I creamed the 1/2 cup butter and 1 1/2 cups of white granulated sugar together. In a separate bowl I mixed the 3 cups of all-purpose flour with 2 teaspoons of baking powder. I decided to add the spices to the flour. I chose 1 teaspoon of cinnamon and a few shakes of cloves. I added the 1 cup of milk alternately with the flour until it was well mixed. I chopped raisins until I had 1 cup and then mixed them with a bit of flour before adding to the cake batter — well really it was a dough. I tasted the dough to see if I needed more spice and decided to add a little more cloves. I spooned the dough into a loaf pan. I’m not sure why I picked a loaf pan rather than a cake tin. I think it was the nature of the cake since it resembled cookie or bread dough. I baked the cake at 350 F for 45 minutes before removing it from the oven. I let it cool briefly but I really wanted to taste this cake so it was still warm when I took my first slice.
I talked about Mrs. Richard Jaffray on Day 7 but I’ve found a bit more information. She is Mary Havill (or Havel), daughter of James and Mary Ann Havill. Her English-born husband Richard Jaffray was involved in local politics and was in the newspaper business. He died the year this cook book was published. They had three daughters none of whom married. The eldest Mary Gertrude died in 1900 at the age of 31 of “nervous prostration” after several years. I’d never seen that particular illness on a death record although I’ve seen the term used in other contexts. It turns out it is not unusual to see it as a cause of death. There seems to have been a recognition in the Victorian era that one could die from emotional disorders. Did she have another illness that was missed? Was this anxiety or depression the result of some other disorder? Or did she simply fade away while suffering some loss?

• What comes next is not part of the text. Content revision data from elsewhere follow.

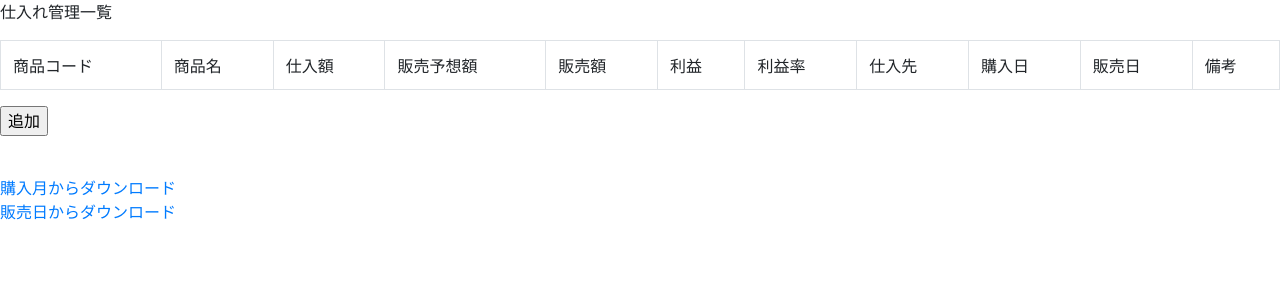
Repository: hayashikazuki/quroud9
Page: http://localhost/hurugi_keisan/product/hurugi_list.php
The author's editor kept a record of every edit. The page is drawn from the files as they stood at one moment, then again after the next edit.
The browser window is 1280 px wide. The pictures show the whole page.
The page is run by PHP 8.4 with error messages shown; the project is at /var/www/html/. Queries for data that is not in the repository find no rows.

Above is the page before.

After the next edit:
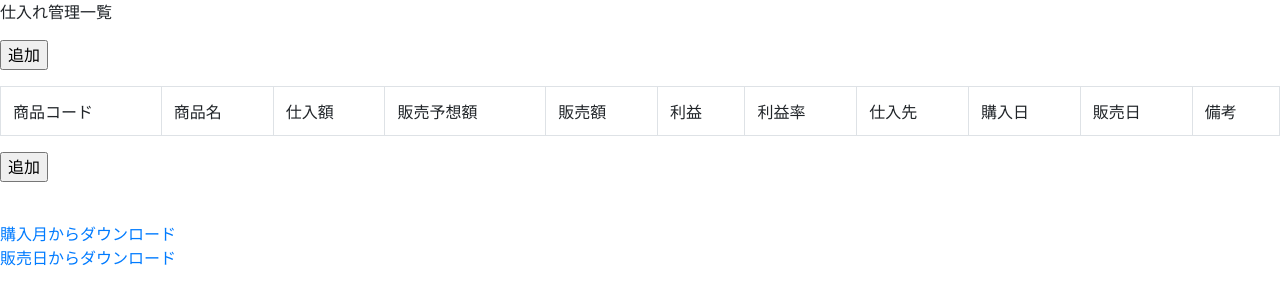
The edit:
--- a/hurugi_keisan/product/hurugi_list.php
+++ b/hurugi_keisan/product/hurugi_list.php
@@ -25,6 +25,9 @@
 
 
     print '<p>仕入れ管理一覧</p>';
+    print '<form method="post" action="hurugi_branch.php">';
+    print'<input type="submit" value="追加" name="add">';
+    print '</form>';
     print '<table class="table table-bordered">';
     print '<tr>';
     print '<td>商品コード</td>';
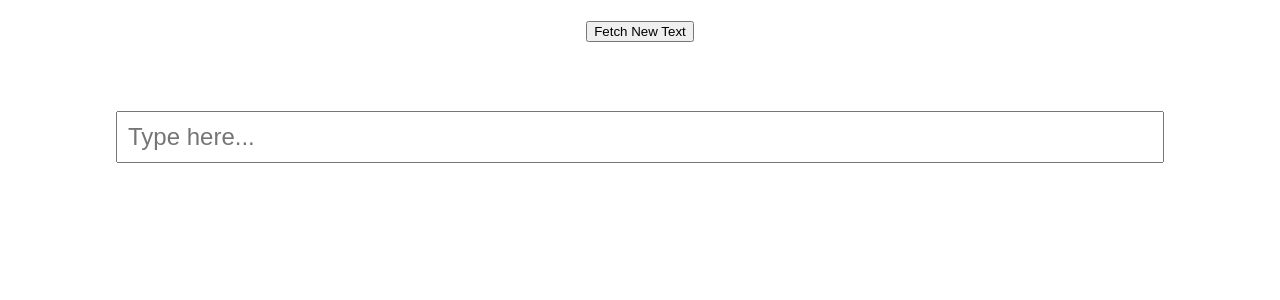
Repository: abhaysharma20233009/swiftKey
Page: /login (app in frontend/my-app/)
An editor plug-in stored every save of this project. The page is shown before and after the next save, followed by the edit.
The browser window is 1280 px wide. The pictures show the whole page.
The page's requests for data from a server got no answer. The project was rebuilt for these pictures with package versions that can differ from the ones it lists, and the page was loaded fresh each time. No one was signed in, and anything a server would have sent is missing. Also part of the build but not shown: frontend/my-app/src/App.css.

Above is the page before, as saved 2024-10-09 17:52:39.

### frontend/my-app/src/App.js
import React, { useState, useEffect } from 'react';
import './App.css';

function App() {
    const [message, setMessage] = useState('');
    const [inputValue, setInputValue] = useState('');
    const [currentWordIndex, setCurrentWordIndex] = useState(0);

    const fetchMessages = async () => {
        try {
            const response = await fetch('http://localhost:7000/random-paragraph');
            const data = await response.json();
            setMessage(data); // Assume data is a string paragraph
            setInputValue(''); // Clear the input field
            setCurrentWordIndex(0); // Reset the current word index
        } catch (error) {
            console.error('Error fetching messages:', error);
        }
    };

    useEffect(() => {
        fetchMessages();
    }, []);

    const handleInputChange = (e) => {
        const value = e.target.value;
        setInputValue(value);

        // Check if the typed word matches the current word
        const words = message.split(' ');
        if (value.trim() === words[currentWordIndex]) {
            setCurrentWordIndex((prevIndex) => prevIndex + 1);
            setInputValue(''); // Clear the input field
        }
    };

    const words = message.split(' ');

    return (
        <div style={{ textAlign: 'center', marginTop: '20px' }}>
            <button onClick={fetchMessages}>Fetch New Text</button>
            <div style={{ fontSize: '24px', margin: '20px 0' }}>
                {words.map((word, index) => (
                    <span
                        key={index}
                        style={{
                            padding: '0 5px',
                            color: index === currentWordIndex ? 'blue' : 'black',
                            textDecoration: index < currentWordIndex ? 'line-through' : 'none',
                        }}
                    >
                        {word}
                    </span>
                ))}
            </div>
            <input
                type="text"
                value={inputValue}
                onChange={handleInputChange}
                style={{
                    fontSize: '24px',
                    width: '80%',
                    padding: '10px',
                }}
                placeholder="Type here..."
            />
        </div>
    );
}

export default App;

Loaded but not shown: frontend/my-app/public/index.html (common file); frontend/my-app/src/index.js (common file); frontend/my-app/src/index.css (common file); frontend/my-app/src/reportWebVitals.js (common file)

After the next save:
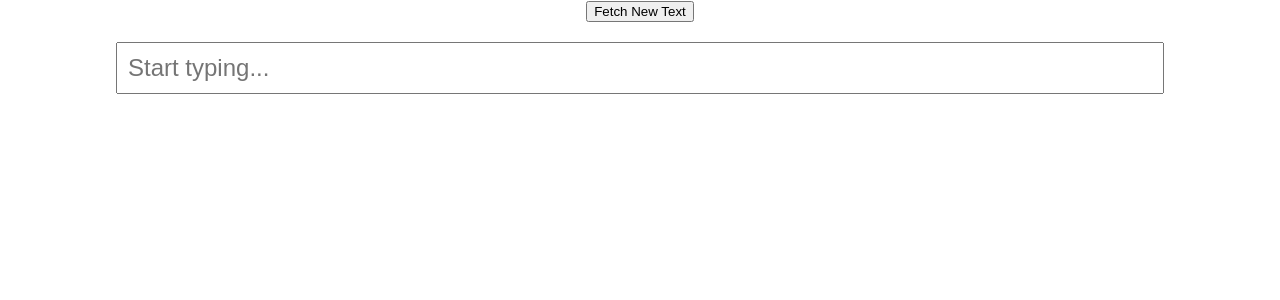
Saved 38 s later.
--- a/frontend/my-app/src/App.js
+++ b/frontend/my-app/src/App.js
@@ -1,57 +1,30 @@
-import React, { useState, useEffect } from 'react';
+import React, { useState } from 'react';
 import './App.css';
 
 function App() {
     const [message, setMessage] = useState('');
     const [inputValue, setInputValue] = useState('');
-    const [currentWordIndex, setCurrentWordIndex] = useState(0);
 
     const fetchMessages = async () => {
         try {
             const response = await fetch('http://localhost:7000/random-paragraph');
             const data = await response.json();
             setMessage(data); // Assume data is a string paragraph
-            setInputValue(''); // Clear the input field
-            setCurrentWordIndex(0); // Reset the current word index
+            setInputValue(''); // Clear the input field when fetching new text
         } catch (error) {
             console.error('Error fetching messages:', error);
         }
     };
 
-    useEffect(() => {
-        fetchMessages();
-    }, []);
-
     const handleInputChange = (e) => {
-        const value = e.target.value;
-        setInputValue(value);
-
-        // Check if the typed word matches the current word
-        const words = message.split(' ');
-        if (value.trim() === words[currentWordIndex]) {
-            setCurrentWordIndex((prevIndex) => prevIndex + 1);
-            setInputValue(''); // Clear the input field
-        }
+        setInputValue(e.target.value);
     };
 
-    const words = message.split(' ');
-
     return (
-        <div style={{ textAlign: 'center', marginTop: '20px' }}>
+        <div style={{ textAlign: 'center' }}>
             <button onClick={fetchMessages}>Fetch New Text</button>
             <div style={{ fontSize: '24px', margin: '20px 0' }}>
-                {words.map((word, index) => (
-                    <span
-                        key={index}
-                        style={{
-                            padding: '0 5px',
-                            color: index === currentWordIndex ? 'blue' : 'black',
-                            textDecoration: index < currentWordIndex ? 'line-through' : 'none',
-                        }}
-                    >
-                        {word}
-                    </span>
-                ))}
+                {message}
             </div>
             <input
                 type="text"
@@ -62,7 +35,7 @@ function App() {
                     width: '80%',
                     padding: '10px',
                 }}
-                placeholder="Type here..."
+                placeholder="Start typing..."
             />
         </div>
     );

The second daughter Kate Fleury remained single and was a registrar at Galt Collegiate Institute. The youngest Minnie was a music teacher. In 1901 the household included Mary and her daughters Kate and Minnie plus a 52-year-old woman named Kate B Nairn who is listed as a companion. She disappears for the 1911 census but that is the only change right through the 1921 census. Mary died the next year in 1922. Fifty year old Minnie died in 1929 from pneumonia and influenza. She was a matron at the posh Toronto girls’ school Havergal College at the time. Thirty years later Kate died at age 87. Her death notice appeared in the Barrie Examiner
The Cake without Eggs is an acceptable cake. It isn’t a special occasion cake but the sort of everyday basic cake Mrs. Jaffray or a servant could make quickly if they were running short of something to serve for tea or dessert. She didn’t even need to have eggs on hand to make this cake. It seems most basic cook books of this era have at least one eggless cake recipe. I’ve even seen a few eggless, butterless and milkless cake recipes. I should have baked Mrs. Jaffray’s cake in a square or round cake pan rather than in a loaf. It would have baked more quickly. I was too skimpy with my spices and if I was baking this as a modern cook I would add more raisins. I tried a slice of the cake warm with butter and found it works well as a sort of tea bread too. I’ll try this recipe again sometime.
CAKE WITHOUT EGGS
Mrs. Richard Jaffray
One and a half cupfuls sugar, half cupful butter, one cupful milk, three cupfuls flour, two teaspoonfuls baking powder, one cupful chopped raisins well floured and added the last thing before putting into the oven. Spices to taste.